Shoulder tendinitis, shoulder bursitis, and impingement are actually all closely linked.

Tendonitis is the inflammation of a tendon. In the shoulder, tendinitis usually affects the tendons of the biceps or rotator cuff as a result of pinching from surrounding structures.

When tendinitis affects the rotator cuff, the inflamed tendon may swell and get trapped beneath the acromion, making shoulder movement extremely uncomfortable. This is called shoulder impingement.

Bursitis is inflammation of the bursae. The bursae are fluid-filled sacs found next to tendons or large joints.
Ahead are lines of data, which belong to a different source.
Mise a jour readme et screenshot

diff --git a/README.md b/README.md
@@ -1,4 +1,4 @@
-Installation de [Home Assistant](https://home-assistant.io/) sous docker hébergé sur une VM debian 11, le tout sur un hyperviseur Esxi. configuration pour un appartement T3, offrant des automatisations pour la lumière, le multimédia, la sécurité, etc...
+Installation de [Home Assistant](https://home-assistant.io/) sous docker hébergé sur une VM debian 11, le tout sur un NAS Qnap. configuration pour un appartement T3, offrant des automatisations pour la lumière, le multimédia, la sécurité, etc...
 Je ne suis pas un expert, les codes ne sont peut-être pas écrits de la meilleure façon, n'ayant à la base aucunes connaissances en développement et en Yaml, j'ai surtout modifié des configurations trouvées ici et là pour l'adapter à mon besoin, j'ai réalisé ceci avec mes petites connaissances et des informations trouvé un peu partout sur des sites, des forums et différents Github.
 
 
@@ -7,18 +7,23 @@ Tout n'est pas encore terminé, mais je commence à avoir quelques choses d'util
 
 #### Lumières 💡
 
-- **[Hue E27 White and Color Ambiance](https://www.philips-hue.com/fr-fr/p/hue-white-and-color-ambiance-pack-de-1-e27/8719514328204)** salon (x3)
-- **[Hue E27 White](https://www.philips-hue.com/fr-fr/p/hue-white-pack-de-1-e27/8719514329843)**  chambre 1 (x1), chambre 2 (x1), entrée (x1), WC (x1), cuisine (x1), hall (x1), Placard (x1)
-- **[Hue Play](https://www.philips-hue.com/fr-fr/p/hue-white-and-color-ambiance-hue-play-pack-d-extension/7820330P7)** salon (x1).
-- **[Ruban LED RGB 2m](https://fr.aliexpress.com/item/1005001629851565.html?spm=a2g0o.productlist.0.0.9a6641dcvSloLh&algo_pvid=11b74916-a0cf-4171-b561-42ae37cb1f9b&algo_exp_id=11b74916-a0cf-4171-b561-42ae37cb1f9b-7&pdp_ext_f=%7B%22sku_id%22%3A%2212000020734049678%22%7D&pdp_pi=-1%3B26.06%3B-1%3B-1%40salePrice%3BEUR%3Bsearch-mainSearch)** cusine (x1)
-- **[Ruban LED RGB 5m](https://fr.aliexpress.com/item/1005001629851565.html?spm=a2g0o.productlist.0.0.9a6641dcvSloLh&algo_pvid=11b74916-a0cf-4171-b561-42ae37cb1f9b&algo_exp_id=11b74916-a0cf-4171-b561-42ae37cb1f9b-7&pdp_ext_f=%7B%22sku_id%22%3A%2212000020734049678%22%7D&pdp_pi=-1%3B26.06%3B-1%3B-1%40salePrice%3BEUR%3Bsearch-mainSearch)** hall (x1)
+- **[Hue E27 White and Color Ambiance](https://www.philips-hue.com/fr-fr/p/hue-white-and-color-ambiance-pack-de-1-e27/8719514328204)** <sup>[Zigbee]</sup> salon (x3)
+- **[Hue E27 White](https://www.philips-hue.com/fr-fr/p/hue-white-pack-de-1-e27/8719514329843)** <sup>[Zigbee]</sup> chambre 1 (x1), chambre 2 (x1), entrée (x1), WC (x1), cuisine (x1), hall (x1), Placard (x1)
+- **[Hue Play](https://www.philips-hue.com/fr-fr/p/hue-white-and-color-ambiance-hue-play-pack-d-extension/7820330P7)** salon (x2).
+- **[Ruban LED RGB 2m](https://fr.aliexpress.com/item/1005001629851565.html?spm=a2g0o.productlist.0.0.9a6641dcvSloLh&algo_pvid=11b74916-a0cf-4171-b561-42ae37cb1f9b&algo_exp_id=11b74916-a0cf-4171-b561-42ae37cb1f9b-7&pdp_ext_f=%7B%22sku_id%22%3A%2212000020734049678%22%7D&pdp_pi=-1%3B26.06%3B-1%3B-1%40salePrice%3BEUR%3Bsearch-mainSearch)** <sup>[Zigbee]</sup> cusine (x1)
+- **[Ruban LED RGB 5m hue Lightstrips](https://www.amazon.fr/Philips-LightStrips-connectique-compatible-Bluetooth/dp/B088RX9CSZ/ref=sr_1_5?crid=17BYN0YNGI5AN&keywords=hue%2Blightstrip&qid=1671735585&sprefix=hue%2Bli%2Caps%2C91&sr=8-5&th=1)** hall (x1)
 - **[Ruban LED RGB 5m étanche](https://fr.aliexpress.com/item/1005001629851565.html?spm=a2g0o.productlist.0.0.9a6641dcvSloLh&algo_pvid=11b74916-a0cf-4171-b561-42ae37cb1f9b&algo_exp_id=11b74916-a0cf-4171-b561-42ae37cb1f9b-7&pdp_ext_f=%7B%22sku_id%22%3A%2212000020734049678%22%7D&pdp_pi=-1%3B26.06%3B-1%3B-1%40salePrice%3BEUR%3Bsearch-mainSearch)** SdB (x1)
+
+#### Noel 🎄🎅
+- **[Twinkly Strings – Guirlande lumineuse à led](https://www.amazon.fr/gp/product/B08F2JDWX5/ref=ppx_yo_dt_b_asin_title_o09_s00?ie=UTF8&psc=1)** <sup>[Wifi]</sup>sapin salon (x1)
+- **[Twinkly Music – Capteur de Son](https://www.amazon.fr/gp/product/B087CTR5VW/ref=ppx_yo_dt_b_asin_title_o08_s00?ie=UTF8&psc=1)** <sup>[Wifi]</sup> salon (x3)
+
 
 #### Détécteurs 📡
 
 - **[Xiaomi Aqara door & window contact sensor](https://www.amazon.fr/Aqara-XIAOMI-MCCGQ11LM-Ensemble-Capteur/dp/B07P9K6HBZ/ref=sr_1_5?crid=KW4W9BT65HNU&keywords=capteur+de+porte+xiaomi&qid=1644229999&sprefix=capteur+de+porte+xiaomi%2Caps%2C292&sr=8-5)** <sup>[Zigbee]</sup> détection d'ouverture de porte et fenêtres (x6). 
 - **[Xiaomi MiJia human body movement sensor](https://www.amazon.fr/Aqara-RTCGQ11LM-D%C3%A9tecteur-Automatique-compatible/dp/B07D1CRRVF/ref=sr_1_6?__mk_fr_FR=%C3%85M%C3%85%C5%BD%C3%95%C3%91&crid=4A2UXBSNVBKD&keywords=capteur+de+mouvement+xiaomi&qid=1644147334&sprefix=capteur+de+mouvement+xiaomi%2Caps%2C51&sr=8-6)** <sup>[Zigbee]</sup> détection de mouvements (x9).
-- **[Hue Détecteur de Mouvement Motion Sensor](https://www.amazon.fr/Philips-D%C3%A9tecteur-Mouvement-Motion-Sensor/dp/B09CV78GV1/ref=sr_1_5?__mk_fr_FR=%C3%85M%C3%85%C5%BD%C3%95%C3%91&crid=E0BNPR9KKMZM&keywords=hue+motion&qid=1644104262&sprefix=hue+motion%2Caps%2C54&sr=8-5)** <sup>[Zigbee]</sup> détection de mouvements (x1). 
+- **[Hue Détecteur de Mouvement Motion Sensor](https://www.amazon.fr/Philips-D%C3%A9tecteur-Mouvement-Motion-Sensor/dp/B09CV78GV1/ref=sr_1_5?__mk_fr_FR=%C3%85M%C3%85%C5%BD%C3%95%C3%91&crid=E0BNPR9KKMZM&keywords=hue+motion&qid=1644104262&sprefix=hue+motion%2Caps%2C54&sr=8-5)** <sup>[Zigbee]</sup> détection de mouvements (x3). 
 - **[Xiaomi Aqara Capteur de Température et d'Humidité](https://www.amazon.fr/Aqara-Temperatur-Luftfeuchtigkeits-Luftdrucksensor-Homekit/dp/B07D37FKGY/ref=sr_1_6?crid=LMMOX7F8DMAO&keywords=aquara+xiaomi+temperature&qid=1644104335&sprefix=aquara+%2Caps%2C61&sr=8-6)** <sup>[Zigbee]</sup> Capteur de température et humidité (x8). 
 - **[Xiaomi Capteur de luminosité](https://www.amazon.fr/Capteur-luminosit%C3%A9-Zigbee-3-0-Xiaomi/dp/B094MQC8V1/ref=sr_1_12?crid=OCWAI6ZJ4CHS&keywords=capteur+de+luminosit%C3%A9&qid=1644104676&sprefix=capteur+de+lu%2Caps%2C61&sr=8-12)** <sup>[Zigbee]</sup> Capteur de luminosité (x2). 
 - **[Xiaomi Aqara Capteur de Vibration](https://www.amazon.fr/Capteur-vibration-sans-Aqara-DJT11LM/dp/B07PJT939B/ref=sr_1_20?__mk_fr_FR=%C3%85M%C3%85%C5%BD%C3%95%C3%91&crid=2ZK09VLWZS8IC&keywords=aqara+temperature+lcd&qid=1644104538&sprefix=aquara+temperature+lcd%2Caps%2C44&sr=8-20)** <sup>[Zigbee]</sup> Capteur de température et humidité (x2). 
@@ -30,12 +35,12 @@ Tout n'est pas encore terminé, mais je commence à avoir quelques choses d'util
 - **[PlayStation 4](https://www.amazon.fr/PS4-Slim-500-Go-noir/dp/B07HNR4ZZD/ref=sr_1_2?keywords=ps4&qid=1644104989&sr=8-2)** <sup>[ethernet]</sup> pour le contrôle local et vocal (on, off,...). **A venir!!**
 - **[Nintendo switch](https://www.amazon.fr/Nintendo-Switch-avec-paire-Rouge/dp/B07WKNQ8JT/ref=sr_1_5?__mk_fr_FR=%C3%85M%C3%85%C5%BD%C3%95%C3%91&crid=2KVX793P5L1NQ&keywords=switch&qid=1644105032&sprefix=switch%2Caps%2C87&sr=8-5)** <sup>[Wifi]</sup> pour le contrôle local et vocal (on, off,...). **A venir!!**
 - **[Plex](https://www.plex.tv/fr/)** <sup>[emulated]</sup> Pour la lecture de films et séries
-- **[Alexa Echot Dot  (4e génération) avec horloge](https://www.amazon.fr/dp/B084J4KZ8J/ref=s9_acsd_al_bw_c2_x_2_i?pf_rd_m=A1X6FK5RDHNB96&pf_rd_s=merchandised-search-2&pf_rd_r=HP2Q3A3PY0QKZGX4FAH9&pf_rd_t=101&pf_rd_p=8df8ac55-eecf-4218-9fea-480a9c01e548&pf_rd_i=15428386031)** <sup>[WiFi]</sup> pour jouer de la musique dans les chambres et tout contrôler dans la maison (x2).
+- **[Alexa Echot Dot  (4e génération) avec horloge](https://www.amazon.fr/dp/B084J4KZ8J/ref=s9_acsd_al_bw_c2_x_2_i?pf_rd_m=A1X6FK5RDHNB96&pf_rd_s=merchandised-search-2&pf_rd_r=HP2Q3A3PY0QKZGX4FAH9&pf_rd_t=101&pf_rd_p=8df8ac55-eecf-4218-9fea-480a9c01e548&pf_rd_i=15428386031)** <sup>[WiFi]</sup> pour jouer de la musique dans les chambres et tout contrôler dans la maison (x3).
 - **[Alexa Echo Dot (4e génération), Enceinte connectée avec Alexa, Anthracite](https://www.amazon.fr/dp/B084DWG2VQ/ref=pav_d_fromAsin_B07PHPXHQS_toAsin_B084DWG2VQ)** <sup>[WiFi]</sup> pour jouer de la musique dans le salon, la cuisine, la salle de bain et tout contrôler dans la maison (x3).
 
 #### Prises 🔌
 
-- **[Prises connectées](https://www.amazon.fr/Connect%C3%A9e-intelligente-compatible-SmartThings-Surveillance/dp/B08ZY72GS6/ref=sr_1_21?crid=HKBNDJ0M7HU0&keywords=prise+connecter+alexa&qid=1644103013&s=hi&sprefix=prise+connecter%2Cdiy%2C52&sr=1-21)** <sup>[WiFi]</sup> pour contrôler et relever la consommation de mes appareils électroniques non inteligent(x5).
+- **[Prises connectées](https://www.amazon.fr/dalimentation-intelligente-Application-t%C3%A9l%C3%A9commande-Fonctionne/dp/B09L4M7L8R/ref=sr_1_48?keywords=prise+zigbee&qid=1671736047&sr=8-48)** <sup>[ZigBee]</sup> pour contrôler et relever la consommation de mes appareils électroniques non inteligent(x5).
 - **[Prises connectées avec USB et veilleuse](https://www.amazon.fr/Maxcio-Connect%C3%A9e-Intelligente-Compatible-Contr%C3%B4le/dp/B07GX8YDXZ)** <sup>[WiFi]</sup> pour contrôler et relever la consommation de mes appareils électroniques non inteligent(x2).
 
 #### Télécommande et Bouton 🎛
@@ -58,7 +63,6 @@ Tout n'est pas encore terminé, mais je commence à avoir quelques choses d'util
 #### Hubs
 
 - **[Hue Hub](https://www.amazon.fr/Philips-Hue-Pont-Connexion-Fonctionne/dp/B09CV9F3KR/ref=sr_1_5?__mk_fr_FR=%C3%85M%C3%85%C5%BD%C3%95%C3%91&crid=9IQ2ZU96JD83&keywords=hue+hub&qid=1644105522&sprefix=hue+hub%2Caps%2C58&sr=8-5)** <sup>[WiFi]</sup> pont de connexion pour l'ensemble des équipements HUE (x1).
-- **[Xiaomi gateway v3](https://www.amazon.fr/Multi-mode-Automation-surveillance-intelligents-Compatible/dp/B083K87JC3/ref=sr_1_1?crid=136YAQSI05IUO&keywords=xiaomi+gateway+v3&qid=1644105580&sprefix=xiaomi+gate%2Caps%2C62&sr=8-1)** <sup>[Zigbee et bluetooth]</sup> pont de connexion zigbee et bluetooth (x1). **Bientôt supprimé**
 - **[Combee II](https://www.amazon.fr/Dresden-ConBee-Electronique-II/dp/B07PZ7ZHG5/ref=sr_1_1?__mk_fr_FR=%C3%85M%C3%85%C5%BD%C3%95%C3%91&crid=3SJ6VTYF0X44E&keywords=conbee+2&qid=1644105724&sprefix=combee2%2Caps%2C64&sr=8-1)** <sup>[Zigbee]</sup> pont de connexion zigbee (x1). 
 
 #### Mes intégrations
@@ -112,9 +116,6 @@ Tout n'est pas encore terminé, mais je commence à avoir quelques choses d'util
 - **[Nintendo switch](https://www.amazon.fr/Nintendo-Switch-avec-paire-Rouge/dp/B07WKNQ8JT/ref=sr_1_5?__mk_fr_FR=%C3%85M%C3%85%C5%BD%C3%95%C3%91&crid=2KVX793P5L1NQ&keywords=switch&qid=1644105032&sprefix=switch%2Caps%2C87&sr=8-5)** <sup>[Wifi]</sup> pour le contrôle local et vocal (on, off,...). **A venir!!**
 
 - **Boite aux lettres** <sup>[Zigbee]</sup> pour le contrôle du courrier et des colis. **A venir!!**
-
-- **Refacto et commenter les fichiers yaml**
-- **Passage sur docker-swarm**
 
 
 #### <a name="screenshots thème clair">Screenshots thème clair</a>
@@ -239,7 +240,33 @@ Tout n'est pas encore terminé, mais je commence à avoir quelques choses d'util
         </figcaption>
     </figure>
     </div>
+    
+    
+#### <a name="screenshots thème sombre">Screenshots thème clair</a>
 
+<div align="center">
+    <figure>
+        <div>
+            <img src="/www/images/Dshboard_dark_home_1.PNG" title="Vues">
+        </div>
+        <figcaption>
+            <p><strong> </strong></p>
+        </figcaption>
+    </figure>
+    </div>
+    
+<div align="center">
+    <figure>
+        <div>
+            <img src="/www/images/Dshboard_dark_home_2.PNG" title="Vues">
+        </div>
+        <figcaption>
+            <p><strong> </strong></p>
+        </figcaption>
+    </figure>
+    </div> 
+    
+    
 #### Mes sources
They are used to make movement easier, inflammation often occurring in conjunction with tendonitis.

To find out more information please click the links below:

Shoulder Tendonitis

Shoulder Bursitis

Shoulder Impingement

Kind Regards,
Tim Allardyce DO MCSP SRP

Exercises For Shoulder Pain

 

 

Shoulder Impingement Syndrome

The cause of shoulder impingement syndrome is the compression of the tendons of the rotator cuff.

This is between part of the shoulder blade and the head of the humerus.

This may lead to a weakening of the tendons of the rotator cuff, a situation that may result in a torn rotator cuff.

Shoulder Impingement Treatment

Rest, ice, and anti-inflammatory medications and steroids are treatments for an impinged shoulder.

A simple series of stretching exercises and ice or heat may also give relief.

The use of an ice pack cools the inflammation down and conversely heat helps to warm up the muscles around the shoulder and get rid of some of the muscular tension.

A relatively inexpensive wrap for your shoulder can also do wonders.

If non-invasive treatments don’t work shoulder surgery may be required.

Shoulder Impingement Surgery

Subacromial decompression is the term used for surgery for shoulder impingement syndrome.

The surgical procedures used by doctors are designed to make more room for the tendons of the rotator cuff if shoulder surgery is necessary.

Acromioplasty is accomplished by removing bone spurs that the tendon rubs on in order to make more room for the tendon to glide normally.

A lubricating sack between the rotator cuff and the underside of the acromion that is inflamed by the impingement process is also removed.